Ad Hoc Network Support and Drivers

The Raspberry Pi 3 has a wireless chip which is built into the board. The chip uses a broadcom driver called brcmfmac. This driver seems to properly implement support for Ad hoc networks - so our Pi 3’s gave us no trouble.

It was really the Pi 2’s which we had trouble with. We were using some wireless adapters which utilize a realtek chip and driver in linux. Specifically the driver these chips were using was the rtl8192cu. Unfortunately these stock drivers do not properly support ad hoc networks.

The issue seems to lie somewhere with ARP resolution. Basically the driver doesn’t know how to properly go from IP-address to the hardware address on the next layer down. This prevents pretty much all communication on the network. Incoming and outgoing.

The issue is resolved by adding a static ARP entries using the arp command. We can make these entries persist between reboots (but not changes in interface state changes).

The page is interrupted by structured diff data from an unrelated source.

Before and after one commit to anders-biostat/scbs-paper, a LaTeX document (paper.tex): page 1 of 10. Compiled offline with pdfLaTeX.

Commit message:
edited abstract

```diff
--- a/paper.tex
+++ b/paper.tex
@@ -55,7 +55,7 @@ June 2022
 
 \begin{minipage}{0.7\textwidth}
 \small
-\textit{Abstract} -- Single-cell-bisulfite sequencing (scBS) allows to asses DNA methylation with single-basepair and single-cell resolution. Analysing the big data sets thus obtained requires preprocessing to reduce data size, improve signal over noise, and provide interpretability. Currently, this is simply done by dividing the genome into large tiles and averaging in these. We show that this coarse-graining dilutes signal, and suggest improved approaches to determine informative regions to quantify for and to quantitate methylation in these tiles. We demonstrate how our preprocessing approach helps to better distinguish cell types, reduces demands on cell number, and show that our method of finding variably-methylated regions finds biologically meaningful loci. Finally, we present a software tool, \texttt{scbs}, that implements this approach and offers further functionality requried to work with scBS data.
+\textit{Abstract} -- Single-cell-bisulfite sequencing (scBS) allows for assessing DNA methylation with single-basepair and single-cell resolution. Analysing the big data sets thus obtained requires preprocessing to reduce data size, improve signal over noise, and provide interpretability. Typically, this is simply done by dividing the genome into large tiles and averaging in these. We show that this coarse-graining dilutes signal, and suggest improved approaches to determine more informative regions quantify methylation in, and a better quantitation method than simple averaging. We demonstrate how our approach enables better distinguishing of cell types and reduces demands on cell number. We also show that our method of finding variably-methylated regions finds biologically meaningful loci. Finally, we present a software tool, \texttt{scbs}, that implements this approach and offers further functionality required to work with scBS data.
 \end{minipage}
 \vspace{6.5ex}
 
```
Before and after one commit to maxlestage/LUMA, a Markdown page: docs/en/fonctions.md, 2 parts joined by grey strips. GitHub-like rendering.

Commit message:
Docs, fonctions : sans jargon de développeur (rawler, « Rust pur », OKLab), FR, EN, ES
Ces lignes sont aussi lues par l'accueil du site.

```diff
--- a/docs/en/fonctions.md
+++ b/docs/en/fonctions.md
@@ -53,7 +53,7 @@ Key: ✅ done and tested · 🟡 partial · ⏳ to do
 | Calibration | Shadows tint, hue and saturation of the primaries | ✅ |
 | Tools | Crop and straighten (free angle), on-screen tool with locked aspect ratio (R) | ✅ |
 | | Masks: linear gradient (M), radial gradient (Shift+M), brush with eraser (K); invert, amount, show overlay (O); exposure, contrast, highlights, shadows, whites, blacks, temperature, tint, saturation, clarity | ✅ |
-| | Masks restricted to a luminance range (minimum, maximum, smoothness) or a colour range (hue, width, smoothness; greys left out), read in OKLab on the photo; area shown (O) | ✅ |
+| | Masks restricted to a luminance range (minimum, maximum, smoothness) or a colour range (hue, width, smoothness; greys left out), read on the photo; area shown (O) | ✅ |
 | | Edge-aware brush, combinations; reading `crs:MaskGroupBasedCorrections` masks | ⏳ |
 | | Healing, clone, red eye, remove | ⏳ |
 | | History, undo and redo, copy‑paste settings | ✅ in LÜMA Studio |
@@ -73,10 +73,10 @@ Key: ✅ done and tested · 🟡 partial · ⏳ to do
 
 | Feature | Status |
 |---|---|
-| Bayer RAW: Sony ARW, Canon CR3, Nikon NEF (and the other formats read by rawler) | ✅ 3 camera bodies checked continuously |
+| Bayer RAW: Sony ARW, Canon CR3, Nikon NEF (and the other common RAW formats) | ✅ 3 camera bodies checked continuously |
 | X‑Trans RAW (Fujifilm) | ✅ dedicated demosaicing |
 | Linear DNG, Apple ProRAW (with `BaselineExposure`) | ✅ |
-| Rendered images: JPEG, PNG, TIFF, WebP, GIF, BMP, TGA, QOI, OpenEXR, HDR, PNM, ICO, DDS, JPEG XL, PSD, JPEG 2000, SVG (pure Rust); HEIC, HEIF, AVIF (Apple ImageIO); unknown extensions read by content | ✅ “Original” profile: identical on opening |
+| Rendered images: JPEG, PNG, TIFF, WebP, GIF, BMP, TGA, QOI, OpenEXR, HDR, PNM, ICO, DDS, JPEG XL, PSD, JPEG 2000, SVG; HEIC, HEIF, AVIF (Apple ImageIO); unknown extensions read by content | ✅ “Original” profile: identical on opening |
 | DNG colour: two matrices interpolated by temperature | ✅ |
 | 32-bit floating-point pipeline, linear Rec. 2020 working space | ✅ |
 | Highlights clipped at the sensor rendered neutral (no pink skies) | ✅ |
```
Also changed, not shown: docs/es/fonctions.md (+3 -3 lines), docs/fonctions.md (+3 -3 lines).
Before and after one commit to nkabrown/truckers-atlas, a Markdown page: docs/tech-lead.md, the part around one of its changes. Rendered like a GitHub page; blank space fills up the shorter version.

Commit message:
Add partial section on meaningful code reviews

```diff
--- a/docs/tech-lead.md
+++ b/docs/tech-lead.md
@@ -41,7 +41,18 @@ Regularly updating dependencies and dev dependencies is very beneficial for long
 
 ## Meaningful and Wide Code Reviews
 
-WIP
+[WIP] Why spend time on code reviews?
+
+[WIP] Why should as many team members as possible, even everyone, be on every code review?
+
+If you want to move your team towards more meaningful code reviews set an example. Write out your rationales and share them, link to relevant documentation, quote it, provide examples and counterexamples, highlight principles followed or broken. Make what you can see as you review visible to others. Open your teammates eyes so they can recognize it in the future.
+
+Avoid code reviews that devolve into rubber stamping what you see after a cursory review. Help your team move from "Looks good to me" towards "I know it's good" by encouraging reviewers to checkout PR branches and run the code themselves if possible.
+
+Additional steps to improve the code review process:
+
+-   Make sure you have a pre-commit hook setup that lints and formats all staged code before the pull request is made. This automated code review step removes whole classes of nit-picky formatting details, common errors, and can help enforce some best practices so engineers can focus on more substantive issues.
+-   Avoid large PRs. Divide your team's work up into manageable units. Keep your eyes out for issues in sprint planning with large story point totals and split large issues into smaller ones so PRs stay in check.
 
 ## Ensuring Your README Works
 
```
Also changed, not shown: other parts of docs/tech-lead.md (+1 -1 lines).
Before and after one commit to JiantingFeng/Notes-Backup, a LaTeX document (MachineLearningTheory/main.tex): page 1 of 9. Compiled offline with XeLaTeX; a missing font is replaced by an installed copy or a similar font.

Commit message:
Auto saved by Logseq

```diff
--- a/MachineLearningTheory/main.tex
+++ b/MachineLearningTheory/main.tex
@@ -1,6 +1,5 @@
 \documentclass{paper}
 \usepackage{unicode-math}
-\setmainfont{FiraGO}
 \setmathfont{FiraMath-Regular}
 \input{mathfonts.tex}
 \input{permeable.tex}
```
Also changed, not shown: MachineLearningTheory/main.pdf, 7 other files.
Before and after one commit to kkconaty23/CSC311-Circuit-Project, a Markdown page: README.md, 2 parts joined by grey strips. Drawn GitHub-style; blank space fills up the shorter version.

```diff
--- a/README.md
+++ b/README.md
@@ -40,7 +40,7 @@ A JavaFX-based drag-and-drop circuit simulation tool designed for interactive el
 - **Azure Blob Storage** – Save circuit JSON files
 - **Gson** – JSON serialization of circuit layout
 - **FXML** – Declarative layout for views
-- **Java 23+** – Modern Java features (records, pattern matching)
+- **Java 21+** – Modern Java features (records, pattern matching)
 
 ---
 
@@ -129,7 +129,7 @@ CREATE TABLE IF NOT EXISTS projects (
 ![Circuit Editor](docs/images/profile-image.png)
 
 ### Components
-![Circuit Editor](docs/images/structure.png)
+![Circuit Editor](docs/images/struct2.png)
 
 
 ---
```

Every node in the network has the following interfaces file with a different static IP.

auto eth0
allow-hotplug eth0
iface eth0 inet manual

auto wlan0
allow-hotplug wlan0
iface wlan0 inet static
    address 192.168.2.xxx # xxx is a statically assigned number from 0 to 255 for each node
    netmask 255.255.255.0
    wireless-channel 1
    wireless-essid RPiwireless
    wireless-mode ad-hoc

In our case each node has an IP address ranging from 192.168.2.177 to 192.168.2.190

ARP Table

Every interface has its own hardware address that is needed for the low-level communication protocols. If the devices can’t resolve the hardware address they will not be able to communicate. That’s the issue we’re fix with our ARP entries.

If you run ifconfig or ip addr you can see the HWAddr for each interface.

Run arp -an to see your current arp table.

Turns out you can actually provide the system with some static entries in the ARP table and the network using the following command:

arp -i _ifname_ -s IP_addr HW_addr

Or you can add entries to the /etc/ethers file

IP_addr1 HW_addr1
IP_addr2 HW_addr2

Then run

sudo arp -f

arp -f will populate the table using the /etc/ethers file by default.

Example

Suppose we are on a node A with IP address 192.168.2.190 with HWaddr 3c:ae:3d:cd:02:b4. Node B has IP address 192.168.2.200 with HWaddr 3c:ae:3d:cd:43:8d

Then on Node A we run

arp -i wlan0 -s 192.168.2.200 3c:ae:3d:cd:43:8d

Then if you run arp -an you will see

? (192.168.2.200) at 3c:ae:3d:cd:43:8d [ether] PERM on wlan0

Then on Node B we run

arp -i wlan0 -s 192.168.2.190 3c:ae:3d:cd:02:b4

Then if you run arp -an you will see

? (192.168.2.190) at 3c:ae:3d:cd:02:b4 [ether] PERM on wlan0

Once both nodes have their table populated then try to do ping 192.168.2.190 from node B or ping 192.168.2.200 from node A and the pings should now be returning with reasonable latencies.

(More) Persistent Entries

The issue now become when we had a large network these tables needed to ALWAYS be populated or else communication would fail. The ARP entries do NOT persist after reboot or networking service restarts.

The easiest way to make entries persist (at least through reboots) is to use the /etc/rc.local file which is a script run at every boot. This allows us to add the entries into the table every time we boot. If the entries get erased or we need to change the interface configuration this means we just have to reboot. On a console-only raspberry pi this process only takes about 15 seconds so we settled for it.

We chose to add all of our entries to the /etc/ethers file so we didn’t need to continuously type the commands. Once the ethers file was prepared we then edits rc.local

sudo nano /etc/rc.local

Just before the exit 0 line we added arp -f

arp -f

exit 0

Great! Save the file and reboot (sudo reboot -h now). Then after rebooting and logging in type arp -an and all of the entries should be present.

This allowed us to get the ad hoc networks working using the rtl8192cu driver on linux.